The Canadian story

Radin’s fund is a bit of anomaly amongst Canadian fund offerings, considering it uses traditional value method and is distinctly global in its geographic nature and focuses on traditional businesses. The Canadian small cap landscape tends to have a very heavy focus on resource and materials.

For example, even within the same firm, Franklin Templeton, there is the Bissett Canadian Small Cap fund, which in it’s own right has had phenomenal returns in the last quarter – a nearly 37% return. The fund has 31% weighting to energy or energy related stocks. Again, the small cap space in Canada has seen a huge run-up as investors become more comfortable with the downside risk of the stocks.

“If you look at our portfolio, energy services and consumer discretion stocks are where the bulk of our exposure right now. The short term outlook for energy services isn’t great with natural gas prices being depressed and the exploration and production (E&P) companies not having the capital to invest replace and grow productions. The valuations we’ve seen on the companies has been more than discounted to include that outlook,” says Richard Fortin, a small cap analyst for Bisset Investment Management. “What we’ve seen [recently] is a bounce up the bottom. Our fund was down well north of 40% at the bottom of the market. A lot of these names don’t reflect the full intrinsic value of the business.”

Investors need to keep in mind the strong correlations that resource stocks have to commodity prices. Fortin says Bissett Canadian Small Cap Fund strives to keep a lower correlation to energy prices, but it still remains sensitive.

“Energy stocks certainly have a high correlation to energy prices. If I was to hazard a guess it would be well north of 50% and probably closer to 70%. Our portfolio on average has a 55% to 60% (correlation) towards natural gas production. Whereas our peer group would be 70% correlated to natural gas production,” he says.

The leverage problem

Leverage is a big X-factor to small cap investing from here on out. In the past, leverage was a necessary pipeline for many smaller companies to grow and consolidate. With tighter credit conditions for the foreseeable future, Radin says it’s his preference to avoid leveraged balanced sheets if possible.

Refinancing and debt risk is a major issue in small cap investing. There is no guarantee that a company will be able to refinance it’s debt in the near future.

“I have strong preference for companies on net cash on the balance sheet. I own some where more than three quarters for their market capitalization in cash. I have owned some companies that carry more debt than I would like too see. The decision to buy [a leveraged] stock really comes down to individual company by company analysis,” he says. “Those companies are okay because that debt doesn’t come due for another three or four years, or in other cases they are okay because the fundamental business is so strong and they can keep paying it down.”

He adds, “Leverage is a lot more important today, than it was two years ago.
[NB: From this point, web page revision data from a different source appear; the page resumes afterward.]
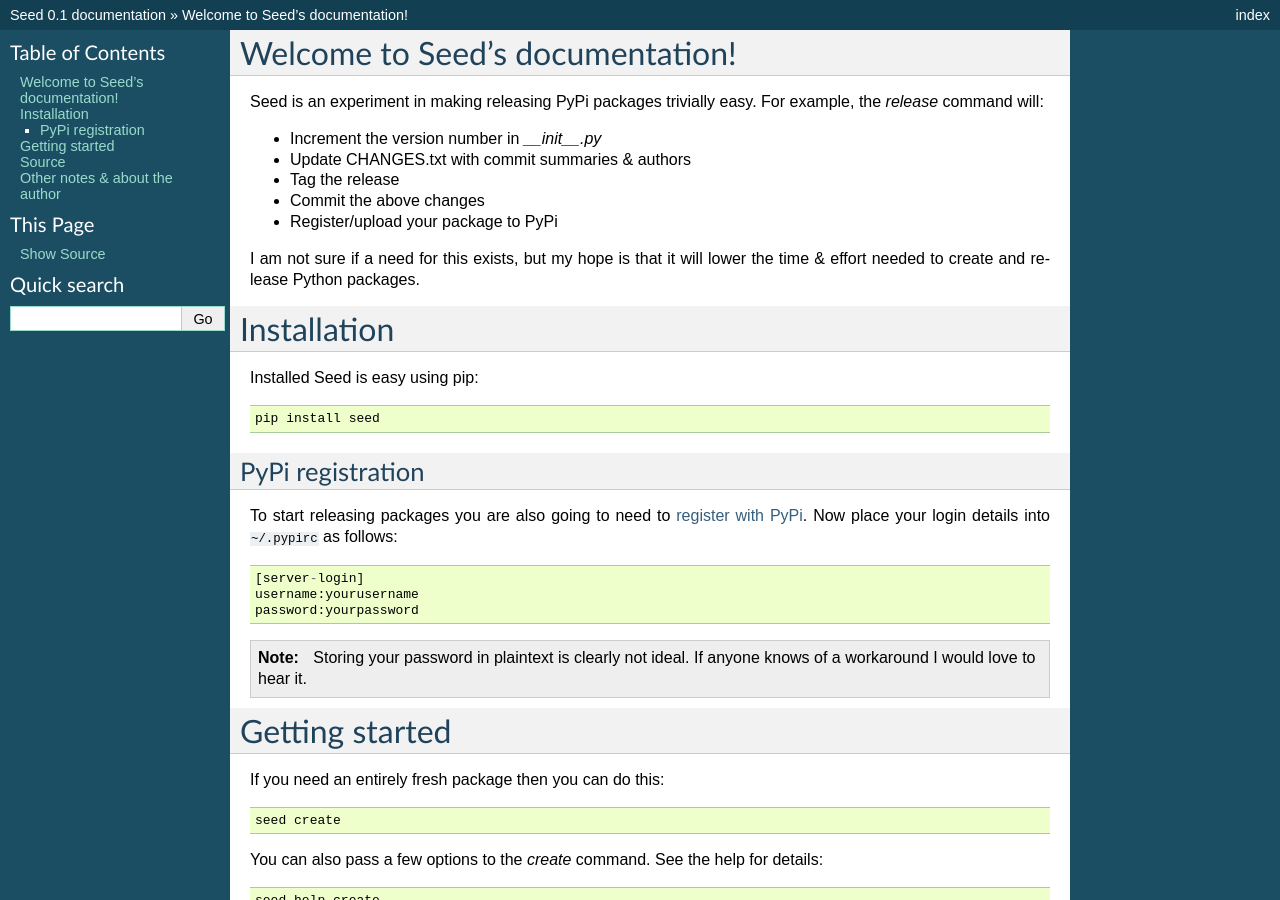
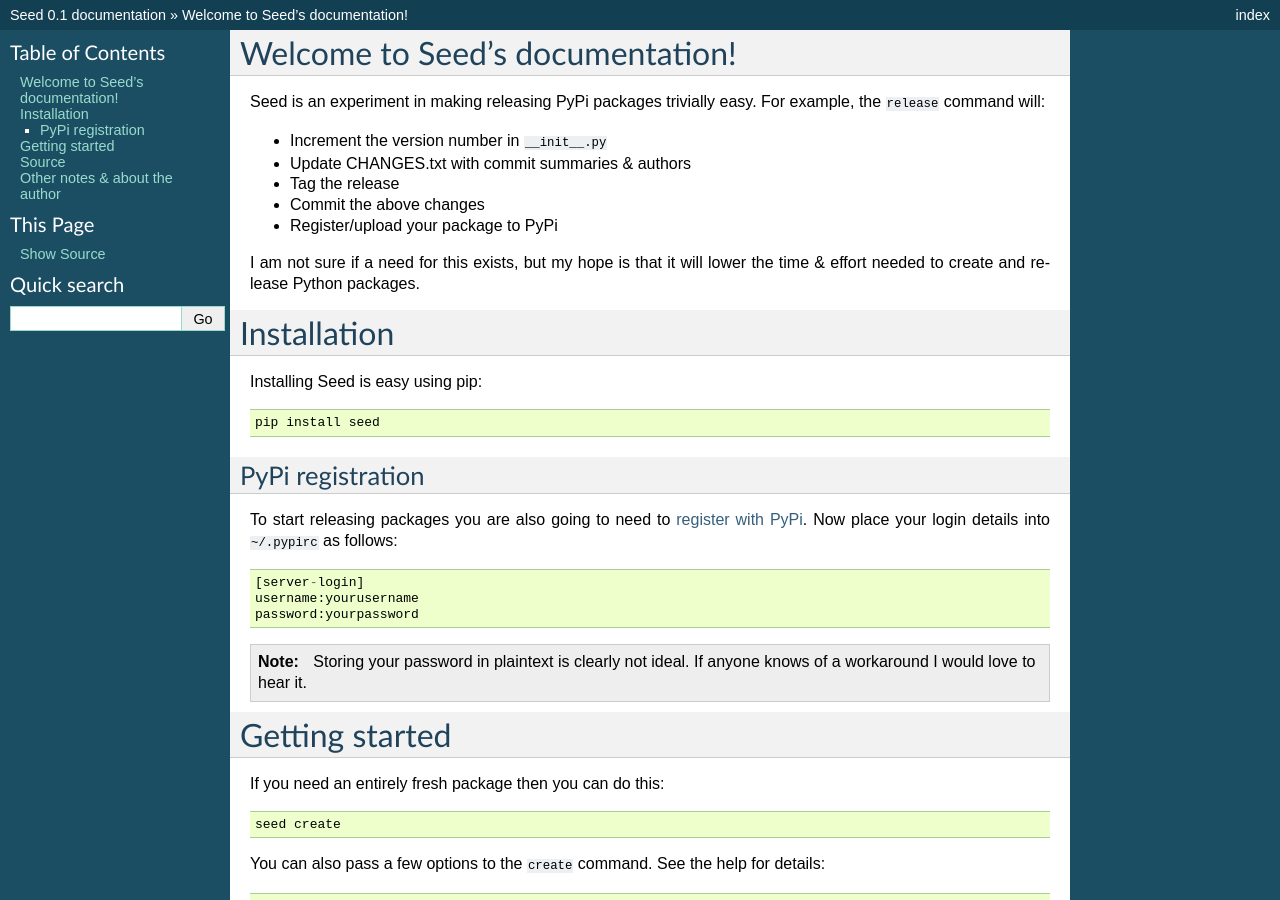
Before and after one commit to adamcharnock/seed, a Sphinx documentation site: the page built from docs/index.rst, in a window 1280 px wide and 900 px high. Built offline with Sphinx 7.4.7, drawn with Linux system fonts in a browser that asks for light colours.

Commit message:
Formatting and spelling tweaks to docs

```diff
--- a/docs/index.rst
+++ b/docs/index.rst
@@ -11,9 +11,9 @@ Welcome to Seed's documentation!
 
 
 Seed is an experiment in making releasing PyPi packages trivially
-easy. For example, the `release` command will:
+easy. For example, the ``release`` command will:
 
-* Increment the version number in `__init__.py`
+* Increment the version number in ``__init__.py``
 * Update CHANGES.txt with commit summaries & authors
 * Tag the release
 * Commit the above changes
@@ -25,7 +25,7 @@ lower the time & effort needed to create and release Python packages.
 Installation
 ============
 
-Installed Seed is easy using pip::
+Installing Seed is easy using pip::
 
     pip install seed
 
@@ -52,7 +52,7 @@ If you need an entirely fresh package then you can do this::
 
     seed create
 
-You can also pass a few options to the `create` command. See the help for details::
+You can also pass a few options to the ``create`` command. See the help for details::
 
     seed help create
 
@@ -66,7 +66,7 @@ Again, options are documented here::
     seed help release
 
 **Notes on releasing:** The release process makes a bunch of assumptions
-about your project. If you created your project using the `create` command,
+about your project. If you created your project using the ``create`` command,
 then you are probably fine, but you may need to do a little hacking otherwise.
 
 Source
```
Before 2008, virtually no company went bankrupt. They could almost always rollover their bank debt and do a new high yield issue. No matter how leveraged they were, there was always more debt to refinance. Man did that change in 2008. The ability to refinance became really challenging. It’s become a far more important part of analysis today.”


Mark Noble